Editor's note: This updates with plans to use a helicopter to pull the trio out of the backcountry.
Winter's latest punch to the East caught three Appalachian Trail hikers in Great Smoky Mountains National Park unprepared and needing to be rescued by rangers, who called in a helicopter to lift the three out.
The three men from Gaffney, South Carolina, -- Shawn Hood, Steven White, and Jonathan Dobbins -- had set out from Fontana Dam on Thursday with plans for a ten-day hike. But last night they called rangers to say they were cold and wet and needed help as they were unable to walk and had no shelter.
Responding rangers were able to reach the trio -- all between the ages of 21 and 32 -- and brought dry clothing and tents.
"They are being treated for hypothermia and possible frostbite. All three are very weak and cannot walk," said Kent Cave, the park's supervisory ranger. "Plans have been made to extricate the hikers using a helicopter from the North Carolina Helicopter and Aquatic Rescue Team (HART) early this afternoon."

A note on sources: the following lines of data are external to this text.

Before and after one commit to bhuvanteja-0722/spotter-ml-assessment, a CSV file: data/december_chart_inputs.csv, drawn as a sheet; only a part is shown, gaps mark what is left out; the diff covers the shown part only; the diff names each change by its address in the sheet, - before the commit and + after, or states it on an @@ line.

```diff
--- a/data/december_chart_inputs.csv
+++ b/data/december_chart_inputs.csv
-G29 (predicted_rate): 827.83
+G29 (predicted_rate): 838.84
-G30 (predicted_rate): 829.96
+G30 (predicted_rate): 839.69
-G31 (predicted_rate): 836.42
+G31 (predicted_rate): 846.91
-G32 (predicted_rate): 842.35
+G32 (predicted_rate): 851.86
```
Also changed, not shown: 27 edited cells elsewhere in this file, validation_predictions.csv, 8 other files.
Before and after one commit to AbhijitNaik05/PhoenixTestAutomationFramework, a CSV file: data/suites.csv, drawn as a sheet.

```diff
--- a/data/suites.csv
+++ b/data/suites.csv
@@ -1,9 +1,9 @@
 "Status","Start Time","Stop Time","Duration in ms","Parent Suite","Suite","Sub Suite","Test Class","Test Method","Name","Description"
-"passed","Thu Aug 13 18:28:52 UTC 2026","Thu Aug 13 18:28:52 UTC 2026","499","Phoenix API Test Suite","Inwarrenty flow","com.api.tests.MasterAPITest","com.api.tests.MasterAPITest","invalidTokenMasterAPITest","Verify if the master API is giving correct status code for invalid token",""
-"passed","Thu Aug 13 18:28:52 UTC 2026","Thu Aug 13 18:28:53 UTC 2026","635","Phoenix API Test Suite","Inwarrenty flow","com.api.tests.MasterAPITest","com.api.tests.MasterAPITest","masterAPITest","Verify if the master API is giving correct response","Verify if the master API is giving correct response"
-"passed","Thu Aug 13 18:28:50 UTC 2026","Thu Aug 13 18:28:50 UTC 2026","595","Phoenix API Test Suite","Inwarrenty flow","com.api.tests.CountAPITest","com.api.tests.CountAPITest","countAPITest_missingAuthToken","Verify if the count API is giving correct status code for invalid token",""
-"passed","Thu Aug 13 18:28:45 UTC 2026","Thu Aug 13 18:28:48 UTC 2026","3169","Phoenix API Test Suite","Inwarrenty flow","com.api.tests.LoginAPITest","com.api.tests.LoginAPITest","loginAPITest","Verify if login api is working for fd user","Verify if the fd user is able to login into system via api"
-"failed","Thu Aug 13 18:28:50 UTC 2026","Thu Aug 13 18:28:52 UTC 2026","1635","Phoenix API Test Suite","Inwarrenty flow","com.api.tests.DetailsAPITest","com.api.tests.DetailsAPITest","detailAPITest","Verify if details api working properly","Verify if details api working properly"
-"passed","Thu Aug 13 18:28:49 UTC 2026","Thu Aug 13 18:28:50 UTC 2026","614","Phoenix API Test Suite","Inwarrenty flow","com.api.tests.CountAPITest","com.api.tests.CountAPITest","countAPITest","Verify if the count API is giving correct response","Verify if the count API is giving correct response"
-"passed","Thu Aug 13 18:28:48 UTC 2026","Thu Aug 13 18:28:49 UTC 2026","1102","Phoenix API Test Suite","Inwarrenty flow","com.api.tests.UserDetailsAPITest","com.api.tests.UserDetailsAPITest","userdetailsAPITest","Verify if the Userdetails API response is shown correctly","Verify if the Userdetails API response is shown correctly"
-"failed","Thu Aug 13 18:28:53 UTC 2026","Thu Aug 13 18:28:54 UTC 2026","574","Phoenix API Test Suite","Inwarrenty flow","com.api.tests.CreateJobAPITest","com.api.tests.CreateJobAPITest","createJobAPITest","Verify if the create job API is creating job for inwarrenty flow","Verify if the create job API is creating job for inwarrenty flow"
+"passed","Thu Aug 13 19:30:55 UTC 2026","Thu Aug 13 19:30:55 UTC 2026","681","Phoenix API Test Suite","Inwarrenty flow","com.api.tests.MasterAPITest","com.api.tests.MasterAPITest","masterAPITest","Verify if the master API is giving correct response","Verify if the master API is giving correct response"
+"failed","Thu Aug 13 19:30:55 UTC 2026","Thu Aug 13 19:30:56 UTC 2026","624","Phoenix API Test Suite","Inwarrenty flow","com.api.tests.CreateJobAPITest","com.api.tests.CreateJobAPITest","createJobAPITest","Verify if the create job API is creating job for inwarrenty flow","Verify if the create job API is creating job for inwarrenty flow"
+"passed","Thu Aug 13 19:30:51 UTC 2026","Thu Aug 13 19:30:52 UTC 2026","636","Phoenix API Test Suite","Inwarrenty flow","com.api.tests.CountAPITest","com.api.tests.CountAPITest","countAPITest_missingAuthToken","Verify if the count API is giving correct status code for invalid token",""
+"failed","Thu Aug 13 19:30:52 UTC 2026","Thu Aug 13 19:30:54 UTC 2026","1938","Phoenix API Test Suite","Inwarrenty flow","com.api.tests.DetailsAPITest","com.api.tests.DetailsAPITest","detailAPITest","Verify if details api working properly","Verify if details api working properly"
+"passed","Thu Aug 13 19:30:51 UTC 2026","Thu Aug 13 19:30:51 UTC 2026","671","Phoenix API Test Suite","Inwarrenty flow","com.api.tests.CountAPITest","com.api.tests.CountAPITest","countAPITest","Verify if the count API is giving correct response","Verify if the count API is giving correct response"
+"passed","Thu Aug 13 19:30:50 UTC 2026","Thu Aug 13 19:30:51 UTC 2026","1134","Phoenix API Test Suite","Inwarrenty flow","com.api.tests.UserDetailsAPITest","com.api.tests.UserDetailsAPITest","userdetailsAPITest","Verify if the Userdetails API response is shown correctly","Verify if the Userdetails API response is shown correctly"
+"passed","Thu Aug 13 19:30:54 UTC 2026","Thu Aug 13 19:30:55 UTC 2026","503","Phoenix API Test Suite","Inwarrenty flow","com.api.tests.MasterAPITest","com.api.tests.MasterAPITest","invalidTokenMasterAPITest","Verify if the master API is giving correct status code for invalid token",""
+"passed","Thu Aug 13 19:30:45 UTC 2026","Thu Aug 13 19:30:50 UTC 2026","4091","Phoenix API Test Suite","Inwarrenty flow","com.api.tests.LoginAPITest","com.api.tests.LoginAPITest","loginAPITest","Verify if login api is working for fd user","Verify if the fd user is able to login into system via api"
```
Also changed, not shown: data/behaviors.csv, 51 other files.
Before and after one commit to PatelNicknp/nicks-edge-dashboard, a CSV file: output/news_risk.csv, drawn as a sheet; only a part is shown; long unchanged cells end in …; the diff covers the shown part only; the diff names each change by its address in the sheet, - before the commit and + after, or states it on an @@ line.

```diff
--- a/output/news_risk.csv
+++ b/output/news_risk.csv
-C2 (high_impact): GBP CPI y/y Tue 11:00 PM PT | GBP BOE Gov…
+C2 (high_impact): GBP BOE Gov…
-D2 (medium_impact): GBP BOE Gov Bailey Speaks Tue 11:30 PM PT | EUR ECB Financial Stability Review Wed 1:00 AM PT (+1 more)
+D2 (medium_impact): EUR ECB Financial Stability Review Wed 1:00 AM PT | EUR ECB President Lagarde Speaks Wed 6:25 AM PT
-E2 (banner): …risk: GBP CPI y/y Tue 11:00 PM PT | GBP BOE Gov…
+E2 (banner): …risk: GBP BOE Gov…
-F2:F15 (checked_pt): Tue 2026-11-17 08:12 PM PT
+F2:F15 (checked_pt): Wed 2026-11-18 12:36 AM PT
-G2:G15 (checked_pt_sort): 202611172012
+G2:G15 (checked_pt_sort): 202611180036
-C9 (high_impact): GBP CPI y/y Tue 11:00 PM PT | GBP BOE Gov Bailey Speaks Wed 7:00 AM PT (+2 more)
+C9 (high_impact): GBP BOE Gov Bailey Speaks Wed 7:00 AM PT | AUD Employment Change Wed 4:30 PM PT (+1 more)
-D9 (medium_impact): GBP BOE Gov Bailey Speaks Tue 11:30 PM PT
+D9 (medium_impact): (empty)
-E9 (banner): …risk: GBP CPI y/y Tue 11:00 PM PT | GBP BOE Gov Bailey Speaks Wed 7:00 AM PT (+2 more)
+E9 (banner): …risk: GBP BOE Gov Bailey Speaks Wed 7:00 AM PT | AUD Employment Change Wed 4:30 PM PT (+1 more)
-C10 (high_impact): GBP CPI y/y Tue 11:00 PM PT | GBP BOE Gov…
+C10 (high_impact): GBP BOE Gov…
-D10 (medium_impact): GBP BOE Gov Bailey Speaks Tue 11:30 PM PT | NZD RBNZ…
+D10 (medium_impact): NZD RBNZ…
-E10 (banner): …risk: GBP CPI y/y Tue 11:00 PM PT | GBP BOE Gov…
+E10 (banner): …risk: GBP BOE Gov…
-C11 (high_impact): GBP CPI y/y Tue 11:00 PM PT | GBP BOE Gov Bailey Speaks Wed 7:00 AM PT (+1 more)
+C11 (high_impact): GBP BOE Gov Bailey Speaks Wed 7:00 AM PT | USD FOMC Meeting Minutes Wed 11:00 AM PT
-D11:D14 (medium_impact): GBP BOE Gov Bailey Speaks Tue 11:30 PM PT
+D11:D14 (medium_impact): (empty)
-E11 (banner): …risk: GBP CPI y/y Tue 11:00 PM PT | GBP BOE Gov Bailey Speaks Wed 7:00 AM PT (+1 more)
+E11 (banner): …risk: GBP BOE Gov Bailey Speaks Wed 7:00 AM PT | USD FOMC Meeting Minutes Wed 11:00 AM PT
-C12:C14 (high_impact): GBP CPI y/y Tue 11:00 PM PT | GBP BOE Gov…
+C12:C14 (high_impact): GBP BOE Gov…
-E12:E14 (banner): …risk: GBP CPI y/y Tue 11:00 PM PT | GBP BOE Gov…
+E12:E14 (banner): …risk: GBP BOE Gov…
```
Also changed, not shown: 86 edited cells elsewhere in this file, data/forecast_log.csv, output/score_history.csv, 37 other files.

Overnight temperatures in the park were reported to be "in the single digits and winds gusting to 35 miles per hour made wind chills near 20 degrees below zero," the park reported. "Blowing snow created drifts up to two feet. Rescue efforts were hampered by weather, road, and trail conditions, as well as the remote, rugged location. The men were located some 5 miles from the nearest trailhead."